The refrain of “I’m in a bad mood!” reflects Mootilda’s worsening mood as the day progresses with each additional “O” that is added to the word “mood.” When she finally meets up with chickens, who are also in a bad mood, it is Mootilda this time who tries to cheer them up. But when something goes wrong with her attempt, instead of making her mood worse, she laughs about it and finally realizes her bad mood is gone. And with her bad mood gone, she figures out a way she can help others in the future, as shown in the final pictures of the book.

 

int art Mootildas Bad Mood
Interior spread from Mootilda’s Bad Mood written by Corey Rosen Schwartz and Kirsti Call and illustrated by Claudia Ranucci, Little Bee Books ©2020.

 

Ranucci’s illustrations are cheerful, bright, and colorfulthe exact opposite of the feelings of a bad mood. They make it impossible for any reader who might be in a bad mood to remain that way after perusing through the delightful pictures.

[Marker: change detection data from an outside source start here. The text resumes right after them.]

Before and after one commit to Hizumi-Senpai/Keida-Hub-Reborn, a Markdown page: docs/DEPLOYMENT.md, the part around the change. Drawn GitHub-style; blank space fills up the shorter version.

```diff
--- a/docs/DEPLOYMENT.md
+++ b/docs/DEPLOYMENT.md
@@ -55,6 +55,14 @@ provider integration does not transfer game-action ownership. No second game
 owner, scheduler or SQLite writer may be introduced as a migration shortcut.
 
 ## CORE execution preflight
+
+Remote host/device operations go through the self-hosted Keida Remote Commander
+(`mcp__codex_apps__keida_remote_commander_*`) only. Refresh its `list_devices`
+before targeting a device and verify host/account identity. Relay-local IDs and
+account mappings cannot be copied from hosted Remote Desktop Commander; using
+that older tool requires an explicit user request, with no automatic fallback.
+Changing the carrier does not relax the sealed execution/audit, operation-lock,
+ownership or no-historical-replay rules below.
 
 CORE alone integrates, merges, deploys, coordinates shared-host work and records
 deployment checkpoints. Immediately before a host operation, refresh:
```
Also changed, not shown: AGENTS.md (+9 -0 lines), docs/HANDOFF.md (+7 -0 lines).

The book is filled with funny animal, cow and moo words, like cow-tastrophe, cow-incidence, and cow-miserate. This wordplay adds to the enjoyment of the book, especially when read aloud and emphasized. But what I really liked about Mootilda’s Bad Mood was that co-authors Rosen Schwartz and Call have taken a concept that we can all relate to and presented it in such a humorous tale. The story acknowledges and allows everyone, especially kids, to be in a bad mood. It’s perfectly okay to sometimes feel like that, but there are also ways to deal with it and that is a great take-away message.

• Reviewed by Freidele Galya Soban Biniashvili

 

Click here to read a review of another picture book by Corey Rosen Schwartz.
Click here to read a review of another picture book illustrated by Claudia Ranucci.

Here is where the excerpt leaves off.